At the weekend I took the long route down to Pembrokeshire to pay a visit to Ramsey Island before it closes for the winter at the end of next month. After spending another couple of weeks volunteering there in June, I wanted to visit later on in the season, especially wanting to see the grey seals pupping on the beaches.
I tried to make the trip a couple of Septembers ago but poor weather on three consecutive days thwarted my attempt. This time I left my decision to visit to the last minute and with Saturday’s weather looking to be set fair, I set off down through Wales on Friday afternoon. The journey took longer than usual as I went via a different route, using country lanes through the heart of mid-Wales, eventually arriving in time to watch the rugby in the pub.
Having left my plans to the last minute, I couldn’t get a room in the B&B I used last time; the Coach House in the centre of St David’s. Instead, I booked into the sister property, Bwlch Carte, a cottage with a couple of B&B rooms on the edge of town but only about 10 minutes walk from the centre. I was glad I did as I woke to the view below – having left the curtains open, I woke to see mist across the heathland behind the cottage, with the hills poking out of the top – I’m glad I didn’t lie in!
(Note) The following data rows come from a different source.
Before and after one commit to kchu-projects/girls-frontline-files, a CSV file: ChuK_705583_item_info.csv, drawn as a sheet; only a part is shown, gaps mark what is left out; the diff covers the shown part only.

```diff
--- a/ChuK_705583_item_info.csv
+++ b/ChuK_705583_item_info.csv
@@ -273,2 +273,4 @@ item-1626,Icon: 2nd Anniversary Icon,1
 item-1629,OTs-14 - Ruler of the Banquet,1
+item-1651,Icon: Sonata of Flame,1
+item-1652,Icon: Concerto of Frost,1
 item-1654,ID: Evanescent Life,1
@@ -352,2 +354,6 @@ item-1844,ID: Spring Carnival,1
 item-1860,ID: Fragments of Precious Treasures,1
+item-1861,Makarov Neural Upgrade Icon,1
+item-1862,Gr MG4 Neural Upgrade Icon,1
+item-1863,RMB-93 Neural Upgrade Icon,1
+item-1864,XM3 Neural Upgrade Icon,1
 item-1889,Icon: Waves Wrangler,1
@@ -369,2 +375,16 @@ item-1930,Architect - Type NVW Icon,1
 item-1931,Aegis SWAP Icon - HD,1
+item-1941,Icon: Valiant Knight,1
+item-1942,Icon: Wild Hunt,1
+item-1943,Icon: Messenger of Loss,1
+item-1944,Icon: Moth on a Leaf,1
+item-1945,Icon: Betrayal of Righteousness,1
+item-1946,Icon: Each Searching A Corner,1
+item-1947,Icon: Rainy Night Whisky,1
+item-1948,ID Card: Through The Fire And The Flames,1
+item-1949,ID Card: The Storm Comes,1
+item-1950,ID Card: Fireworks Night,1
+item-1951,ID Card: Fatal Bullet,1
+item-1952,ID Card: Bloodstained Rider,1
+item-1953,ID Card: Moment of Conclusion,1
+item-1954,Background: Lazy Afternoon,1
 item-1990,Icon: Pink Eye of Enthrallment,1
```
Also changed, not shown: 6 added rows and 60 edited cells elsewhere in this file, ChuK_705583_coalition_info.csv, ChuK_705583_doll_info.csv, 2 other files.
The weather was perfect and the crossing to Ramsey about a calm as I’ve seen it. I spent the day wandering around the island, feeling like I should be getting on with some tasks, but instead just enjoying the scenery and sunshine. I had hoped that the heathland flowers would still be out but they had long faded and I will need to visit in late August to get them in their prime. However, just as photogenic, the drying grass and wilting bracken gave a rusty autumn tint to the land, showing that the fine weather was possibly just a last lingering flicker of the summer.
Most of the way around the island, where sounds could float up from the bays, I could hear seals, but it was only when I got to Aber Mawr, the largest bay on the island, that the importance of Ramsey Island for pupping could be seen. Ramsey is the largest breeding site for Atlantic grey seals in southern Britain and around 700 are born on its beaches every autumn. Aber Mawr had its fair share with cows and calves spread out across its sand, pebbles and rocks.
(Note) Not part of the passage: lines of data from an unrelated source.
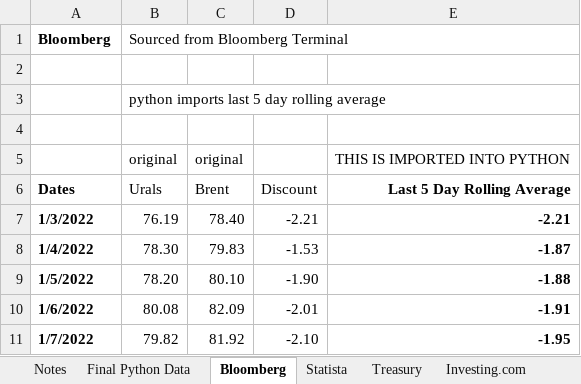
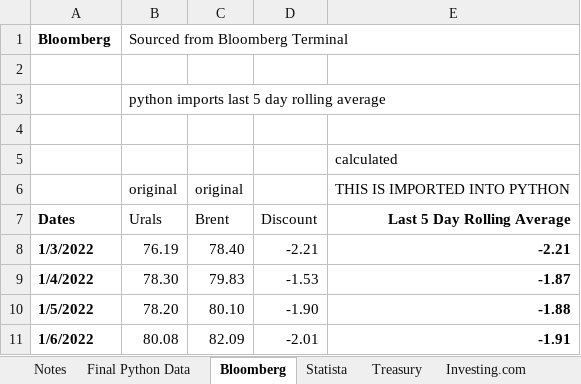
Before and after one commit to lawrencetang20/oilresearch, an Excel workbook: excel_csv/final_data.xlsx, sheet Bloomberg, drawn as a sheet; only a part is shown; the shorter side is filled out with more unchanged rows; values as stored, in another font and other column widths than the file's, no borders; the diff names each change by its address in the sheet, - before the commit and + after, or states it on an @@ line.

```diff
--- a/excel_csv/final_data.xlsx (sheet Bloomberg)
+++ b/excel_csv/final_data.xlsx (sheet Bloomberg)
+row 5:  |  |  |  | calculated
```
Also changed, not shown: sheet Final Python Data, sheet Investing.com, sheet Notes, sheet Treasury, charts or pictures.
The bird life was a little quieter than when I was there in June; some of the summer visitors were still around but the cliff-nesting birds were all gone to sea for the winter. However, the autumn migration was well underway with waves of hirundines (swallows and martins) flying through on their passage south. Before the 4:00pm boat arrived to take the visitors back across the Sound, including me for once, I spent a little time looking for a wryneck in one of the bays but without any luck – I’ll have to wait longer for my first ever sighting.
It was with sadness that I drove home yesterday – it’ll probably be summer again before I make another trip to the Island – but the long journey was well worth it, even for a visit of just a few short hours.